CALIFORNIA’S biggest wildfire on record is expected to burn for the rest of the month, as hot and windy conditions challenged thousands of fire crews battling eight major blazes burning out of control across the state.

The blaze known as the Mendocino Complex grew to span 117,639 hectares by Tuesday, with barely a third of it contained since two wildfires merged at the southern tip of the Mendocino National Forest, the California Department of Forestry and Fire Protection (Cal Fire) said.

It is the largest of the major fires burning out of control across California, prompting US President Donald Trump to declare a "major disaster" in the state.

The size of the blaze has surpassed that of last year's Thomas Fire, which burned 114,078ha and destroyed more than 1000 structures.

Nearly half of the 10 largest California wildfires on record occurred in the past decade.

The Mendocino Complex has burnt 75 homes and forced the evacuation of thousands of people.

Fire officials had hoped to extinguish the fire by mid-August, but pushed that date to early September on Tuesday.

Temperatures could reach 43 degrees Celsius in northern California over the next few days, with gusty winds fanning the flames of the fire, a National Weather Service meteorologist said.

About 3900 people battling the Mendocino Complex were focusing on keeping flames from breaking through fire lines on a ridge above four foothill communities, said Tricia Austin, a spokeswoman for Cal Fire.

Elsewhere in California, evacuations were ordered for some cabins in Orange County on Monday afternoon, after a blaze broke out to quickly engulf 283ha.

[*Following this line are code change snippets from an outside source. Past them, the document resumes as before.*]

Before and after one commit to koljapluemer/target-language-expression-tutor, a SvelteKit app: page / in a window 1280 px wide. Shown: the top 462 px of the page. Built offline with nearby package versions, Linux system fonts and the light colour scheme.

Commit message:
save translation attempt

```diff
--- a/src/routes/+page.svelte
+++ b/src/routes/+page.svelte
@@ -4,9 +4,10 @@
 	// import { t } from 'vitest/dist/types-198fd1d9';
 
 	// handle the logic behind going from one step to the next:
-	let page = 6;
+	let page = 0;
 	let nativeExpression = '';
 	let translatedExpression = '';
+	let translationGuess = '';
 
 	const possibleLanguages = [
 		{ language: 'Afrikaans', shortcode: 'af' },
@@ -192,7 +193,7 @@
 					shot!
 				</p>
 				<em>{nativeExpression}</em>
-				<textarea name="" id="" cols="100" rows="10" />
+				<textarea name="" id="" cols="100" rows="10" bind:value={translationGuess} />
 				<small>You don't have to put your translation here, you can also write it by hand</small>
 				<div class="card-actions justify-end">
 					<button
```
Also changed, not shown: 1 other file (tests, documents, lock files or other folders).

The Carr Fire, which has torched 67,582ha in the scenic Shasta-Trinity region north of Sacramento since breaking out on July 23, was 47 per cent contained.

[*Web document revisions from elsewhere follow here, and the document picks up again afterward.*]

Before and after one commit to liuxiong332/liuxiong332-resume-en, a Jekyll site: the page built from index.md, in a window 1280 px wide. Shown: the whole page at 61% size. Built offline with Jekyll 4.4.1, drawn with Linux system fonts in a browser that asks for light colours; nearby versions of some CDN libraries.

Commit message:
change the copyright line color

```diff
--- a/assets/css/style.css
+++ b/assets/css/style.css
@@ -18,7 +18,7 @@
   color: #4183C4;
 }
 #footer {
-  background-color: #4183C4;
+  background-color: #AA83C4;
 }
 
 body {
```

The Carr Fire has been blamed for seven deaths, including that of 21-year-old gas company employee Jay Ayeta.

He was killed in a vehicle crash as he worked with crews in dangerous terrain.

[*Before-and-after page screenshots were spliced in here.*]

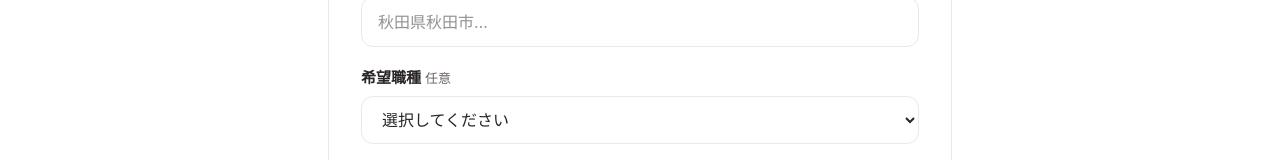
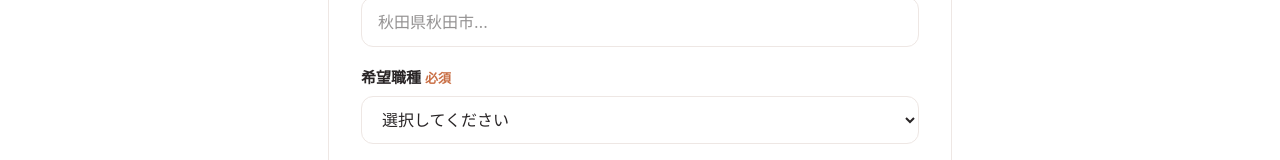
Before and after one commit to anna-hash-star/sugudesk, a Next.js app: page /recruit/entry in a window 1280 px wide. Shown: the part 572-732 px from the top of the page. Built offline with nearby package versions, Linux system fonts and the light colour scheme.

Commit message:
応募フォームの希望職種を必須化
- 希望職種を任意→必須に変更（ラベルの必須表示・未選択時のバリデーション）。

Co-Authored-By: Claude Opus 4.8 <noreply@anthropic.com>
Claude-Session: https://claude.ai/code/session_01RCqjBQfwbYhDk9Z1VG1HC7

```diff
--- a/components/recruit/RecruitApplyForm.js
+++ b/components/recruit/RecruitApplyForm.js
@@ -83,6 +83,7 @@ export default function RecruitApplyForm() {
     if (!form.email.trim()) er.email = 'メールアドレスをご入力ください';
     if (!form.phone.trim()) er.phone = '電話番号をご入力ください';
     if (!form.address.trim()) er.address = 'ご住所をご入力ください';
+    if (jobOptions.length > 0 && !form.job) er.job = '希望職種をお選びください';
     if (!form.start) er.start = '勤務開始可能日をお選びください';
     if (!form.times.length) er.times = '連絡のつきやすい時間帯をお選びください';
     if (!resume) er.resume = '履歴書を添付してください';
@@ -172,12 +173,13 @@ export default function RecruitApplyForm() {
 
       {jobOptions.length > 0 && (
         <div>
-          <Label htmlFor="af-job">希望職種<Opt /></Label>
+          <Label htmlFor="af-job">希望職種<Req /></Label>
           <select id="af-job" value={form.job} onChange={set('job')} className={inputClass('job')}>
             <option value="">選択してください</option>
             {jobOptions.map(t => <option key={t} value={t}>{t}</option>)}
             <option value="その他・まだ決めていない">その他・まだ決めていない</option>
           </select>
+          <Err k="job" />
         </div>
       )}
 
```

Environmental activists and some politicians say the intensity of the state's wildfire season could be linked in part to climate change.